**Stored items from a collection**
>>

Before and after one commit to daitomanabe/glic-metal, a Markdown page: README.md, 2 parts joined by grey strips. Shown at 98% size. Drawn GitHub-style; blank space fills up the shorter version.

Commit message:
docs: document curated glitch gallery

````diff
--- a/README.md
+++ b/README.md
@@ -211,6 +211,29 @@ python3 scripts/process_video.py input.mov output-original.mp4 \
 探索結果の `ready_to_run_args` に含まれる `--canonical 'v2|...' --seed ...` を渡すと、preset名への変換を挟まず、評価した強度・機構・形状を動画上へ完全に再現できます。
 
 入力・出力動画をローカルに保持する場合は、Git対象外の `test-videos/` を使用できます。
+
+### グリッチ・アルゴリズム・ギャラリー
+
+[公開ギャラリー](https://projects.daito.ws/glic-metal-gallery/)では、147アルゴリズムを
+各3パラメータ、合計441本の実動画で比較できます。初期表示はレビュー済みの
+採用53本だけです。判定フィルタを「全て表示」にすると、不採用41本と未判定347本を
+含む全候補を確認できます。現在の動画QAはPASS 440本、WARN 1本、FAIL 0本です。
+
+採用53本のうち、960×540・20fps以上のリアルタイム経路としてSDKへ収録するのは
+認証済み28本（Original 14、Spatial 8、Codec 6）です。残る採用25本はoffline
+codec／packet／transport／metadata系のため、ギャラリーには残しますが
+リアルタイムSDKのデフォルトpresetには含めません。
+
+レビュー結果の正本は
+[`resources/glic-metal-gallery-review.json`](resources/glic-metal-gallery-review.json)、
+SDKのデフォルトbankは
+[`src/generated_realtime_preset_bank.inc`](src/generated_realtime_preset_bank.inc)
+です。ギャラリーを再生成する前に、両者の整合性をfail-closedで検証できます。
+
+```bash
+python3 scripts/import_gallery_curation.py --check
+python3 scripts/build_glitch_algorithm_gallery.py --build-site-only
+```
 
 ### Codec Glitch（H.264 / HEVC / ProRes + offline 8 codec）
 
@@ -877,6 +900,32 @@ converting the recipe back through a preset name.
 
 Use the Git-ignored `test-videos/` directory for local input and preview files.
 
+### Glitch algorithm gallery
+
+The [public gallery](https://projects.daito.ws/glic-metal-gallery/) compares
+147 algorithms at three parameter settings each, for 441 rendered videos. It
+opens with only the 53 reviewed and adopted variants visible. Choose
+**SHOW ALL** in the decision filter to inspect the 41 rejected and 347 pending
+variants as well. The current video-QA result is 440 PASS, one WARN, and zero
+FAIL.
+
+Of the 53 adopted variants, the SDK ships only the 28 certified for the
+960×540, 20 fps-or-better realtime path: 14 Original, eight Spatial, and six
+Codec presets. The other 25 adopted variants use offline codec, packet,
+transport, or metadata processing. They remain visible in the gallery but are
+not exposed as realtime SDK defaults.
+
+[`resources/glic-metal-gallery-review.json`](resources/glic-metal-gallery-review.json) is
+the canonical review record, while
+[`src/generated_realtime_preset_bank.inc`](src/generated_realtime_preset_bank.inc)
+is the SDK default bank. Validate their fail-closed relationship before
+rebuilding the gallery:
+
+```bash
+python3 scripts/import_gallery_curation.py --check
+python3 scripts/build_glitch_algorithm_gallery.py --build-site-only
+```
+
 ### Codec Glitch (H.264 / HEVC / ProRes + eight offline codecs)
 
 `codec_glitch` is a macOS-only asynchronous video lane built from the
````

<<

**ABOUT THIS TASK**
From the records above, show each line that contains the word "variants".

**SOLUTION**
+opens with only the 53 reviewed and adopted variants visible. Choose
+variants as well. The current video-QA result is 440 PASS, one WARN, and zero
+Of the 53 adopted variants, the SDK ships only the 28 certified for the
+Codec presets. The other 25 adopted variants use offline codec, packet,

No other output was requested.